Telling people the need for the gospel, both their felt need and the real need, is plainly important, but it is not itself the gospel. When we have explained what God has done for us in Christ - the gospel - then we may go on to explain the benefits of receiving the gospel and the perils of ignoring it. However, telling people that they can choose either heaven or hell is not telling them the gospel. Telling them, as Peter did, that repentance and faith go hand in hand with the gift of the Holy Spirit is important, but it is not the gospel.

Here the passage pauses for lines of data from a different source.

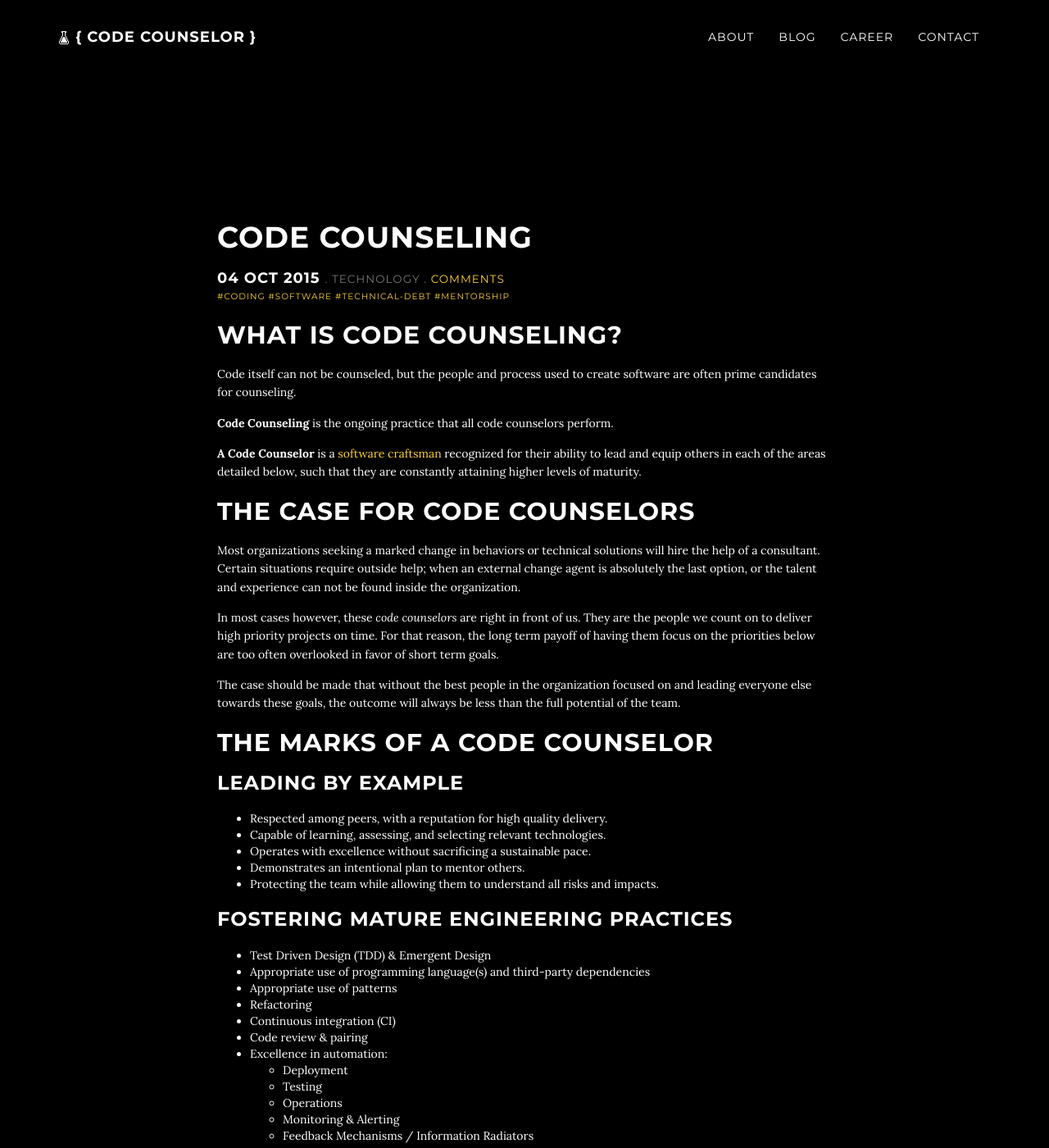
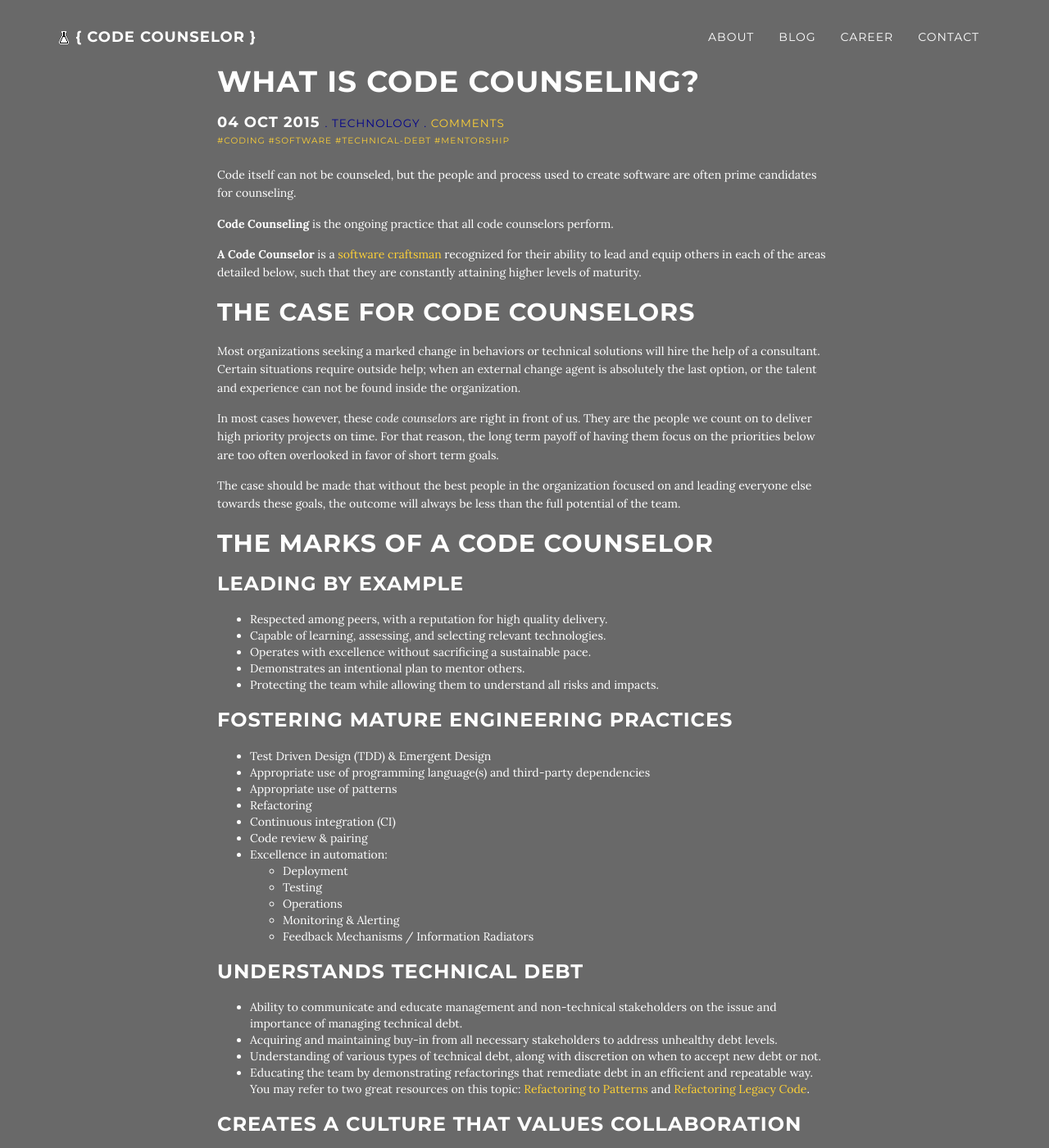
Before and after one commit to codecounselor/codecounselor.github.io, a Jekyll site: the page built from _posts/2015-10-04-code-counseling.md, in a window 1280 px wide and 1400 px high. Shown: the whole window at 82% size. Built offline with Jekyll 4.4.1, drawn with Linux system fonts in a browser that asks for light colours; Markdown is read by kramdown in place of the engine named in the settings; comment, search, counter and statistics services are not loaded.

Commit message:
layout tweaks

```diff
--- a/_includes/latest-post.html
+++ b/_includes/latest-post.html
@@ -7,7 +7,7 @@
 
         {% assign post = site.posts.first %}
         <h4> <strong> {{ post.date | date_to_string }} </strong>
-          <small>. {{ post.category }} .</small>
+          <small class="category">. {{ post.category }} .</small>
           <strong> <a href="{{ post.url }}">{{ post.title }} </a> </strong>
           <small> <a href="{{ post.url }}#disqus_thread">Comments</a></small>
         </h4>
--- a/_layouts/blog.html
+++ b/_layouts/blog.html
@@ -14,7 +14,7 @@
       {{ page.content | markdownify }}
 
       {% for post in paginator.posts %}
-        <h4 align="left"><strong>{{ post.date | date_to_string }}</strong> <small>. {{ post.category }} .</small> <a href="{{ post.url }}"> <strong>{{ post.title }} </strong> </a> <small><a href="{{ post.url }}#disqus_thread">Comments</a></small></h4>
+        <h4 align="left"><strong>{{ post.date | date_to_string }}</strong> <small class="category">. {{ post.category }} .</small> <a href="{{ post.url }}"> <strong>{{ post.title }} </strong> </a> <small><a href="{{ post.url }}#disqus_thread">Comments</a></small></h4>
       {% endfor %}
 
       <!-- Pagination links -->
--- a/_layouts/post.html
+++ b/_layouts/post.html
@@ -13,7 +13,7 @@
 
         <h1><strong>{{ page.title }}</strong></h1>
       	<h4><strong>{{ page.date | date_to_string }}</strong>
-          <small> . {{ page.category }} . <a href="{{ page.url }}#disqus_thread">Comments</a><p/>
+          <small class="category"> . {{ page.category }} . <a href="{{ page.url }}#disqus_thread">Comments</a><p/>
           {% for tag in page.tags %}
             <a href="/tags/{{ tag }}.html">#{{ tag }}</a>
           {% endfor %}
--- a/_posts/2015-10-04-code-counseling.md
+++ b/_posts/2015-10-04-code-counseling.md
@@ -1,12 +1,11 @@
 ---
 layout: post
 section-type: post
-title: Code Counseling
+title: What is Code Counseling?
 category: Technology
 tags: ['coding', 'software', 'technical-debt', 'mentorship']
 ---
 
-## What is Code Counseling?
 Code itself can not be counseled, but the people and process used to create software are often prime candidates for counseling.
 
 **Code Counseling** is the ongoing practice that all code counselors perform.
--- a/css/codecounselor.scss
+++ b/css/codecounselor.scss
@@ -3,7 +3,7 @@
 ---
 
 $primary: #219AB3;
-$dark: #000;
+$dark: dimgray;
 $light: #fff;
 
 $contentFontSize: 14px;
@@ -39,6 +39,10 @@ p {
     margin: 0 0 15px;
     font-size: $contentFontSize;
     line-height: 1.5;
+}
+
+.category {
+    color: darkblue;
 }
 
 @media(min-width:767px) {
@@ -236,7 +240,7 @@ a {
 
 @media(min-width:767px) {
     .content-section {
-        padding-top: 250px;
+        padding-top: 60px;
     }
 
     .download-section {
```
Also changed, not shown: _drafts/2015-09-29-what-is-refactoring.md (+0 -2 lines), _drafts/2015-11-05-agile-testing.md (+1 -3 lines), _posts/2015-09-22-a-conduct-for-code.md (+0 -2 lines).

Whenever people's sense of assurance of salvation is expressed in the first person, something is amiss. When the question "How do you know God will accept you?" is answered by "I have Jesus in my heart, " "I asked Jesus into my life, " "The Holy Spirit is in me, " and so on, the real gospel basis for assurance needs to be reviewed. We rejoice when the answer comes in the third person: "God gave his only Son to die on the cross for me, " "Jesus died, rose, and is in heaven for me." When the focus is on the finished and perfect work of Christ, rather than on the yet unfinished work of the Spirit in me, the grounds for assurance are in place.
- Graeme Goldsworthy, Preaching the Whole Bible As Christian Scripture: The Application of Biblical Theology to Expository Preaching, 95